Fireworks' last full-length release, 2011's Gospel, found the Detroit quintet at a common crossroads for punk bands. With a grueling tour schedule grinding down upon their lives and straining their personal relationships, the group banded together to write what was one of the most celebrated pop-punk releases of that year. 

After the Gospel album cycle wrapped up, Fireworks made a choice that so few bands have the guts to make: They took a break. It wasn't a hiatus or a breakup, but they just sat slightly dormant for a while, catching up on their lives at home and going off on their own paths for a while. The fear of a band stopping its own momentum – especially bands that start off in the DIY punk world like Fireworks did – often leads these bands to forge on until they're burnt to a crisp. It shortens the life expectancy of a group.

Fireworks "basked" in the time off, according to guitarist Chris Mojan, and went into the studio "refreshed and rejuvenated" to create their third LP, Oh, Common Life. Out March 25 via Triple Crown Records, the album finds vocalist Dave Mackinder delivering lyricism with a darker imagery than we heard on Gospel. Fireworks sheds its pop-punk classification for the most part, indulging in more complex musicianship than we've heard from this act in the past and offering up a slate of catchy, poppy rock songs. The first single from Oh, Common Life, "Glowing Crosses," is streaming below. 

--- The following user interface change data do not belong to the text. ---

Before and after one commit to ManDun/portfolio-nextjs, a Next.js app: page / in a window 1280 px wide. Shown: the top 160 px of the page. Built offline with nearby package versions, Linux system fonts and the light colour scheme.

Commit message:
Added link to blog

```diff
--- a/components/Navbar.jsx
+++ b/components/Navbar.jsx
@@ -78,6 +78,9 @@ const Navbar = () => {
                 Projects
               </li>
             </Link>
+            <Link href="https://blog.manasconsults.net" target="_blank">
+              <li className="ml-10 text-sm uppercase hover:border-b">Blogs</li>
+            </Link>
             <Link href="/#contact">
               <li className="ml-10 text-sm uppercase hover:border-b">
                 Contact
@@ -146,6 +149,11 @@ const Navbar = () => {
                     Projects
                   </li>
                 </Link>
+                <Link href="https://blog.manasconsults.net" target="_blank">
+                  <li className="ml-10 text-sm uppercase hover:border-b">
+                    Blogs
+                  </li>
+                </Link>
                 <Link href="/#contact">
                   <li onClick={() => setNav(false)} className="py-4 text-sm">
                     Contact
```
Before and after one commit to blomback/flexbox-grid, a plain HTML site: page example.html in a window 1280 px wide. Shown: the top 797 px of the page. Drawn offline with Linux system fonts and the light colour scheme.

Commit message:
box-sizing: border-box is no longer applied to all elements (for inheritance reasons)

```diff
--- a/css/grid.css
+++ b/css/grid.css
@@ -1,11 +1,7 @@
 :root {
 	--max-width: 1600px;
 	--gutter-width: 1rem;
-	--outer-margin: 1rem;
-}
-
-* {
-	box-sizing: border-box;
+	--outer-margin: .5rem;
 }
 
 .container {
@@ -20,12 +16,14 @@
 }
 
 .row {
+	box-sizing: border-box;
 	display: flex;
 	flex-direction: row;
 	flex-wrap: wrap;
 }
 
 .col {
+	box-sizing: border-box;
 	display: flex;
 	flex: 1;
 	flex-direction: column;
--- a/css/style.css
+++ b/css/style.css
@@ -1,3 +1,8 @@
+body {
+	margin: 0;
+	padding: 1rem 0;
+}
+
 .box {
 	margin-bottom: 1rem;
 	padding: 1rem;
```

Mojan explained the meaning behind "Glowing Crosses" in a statement, saying the song references the Detroit riots from the summer of 1967. "[My parents] were only teenagers at the time, yet can still perfectly describe the desolation and eerie silence those riots brought. The only light came from the glowing cross hanging on the side of the hospital, lighting up the front lawns of all the houses in the neighborhood. Although it didn't really mean anything, knowing that people thought it did was kind of powerful on it's own."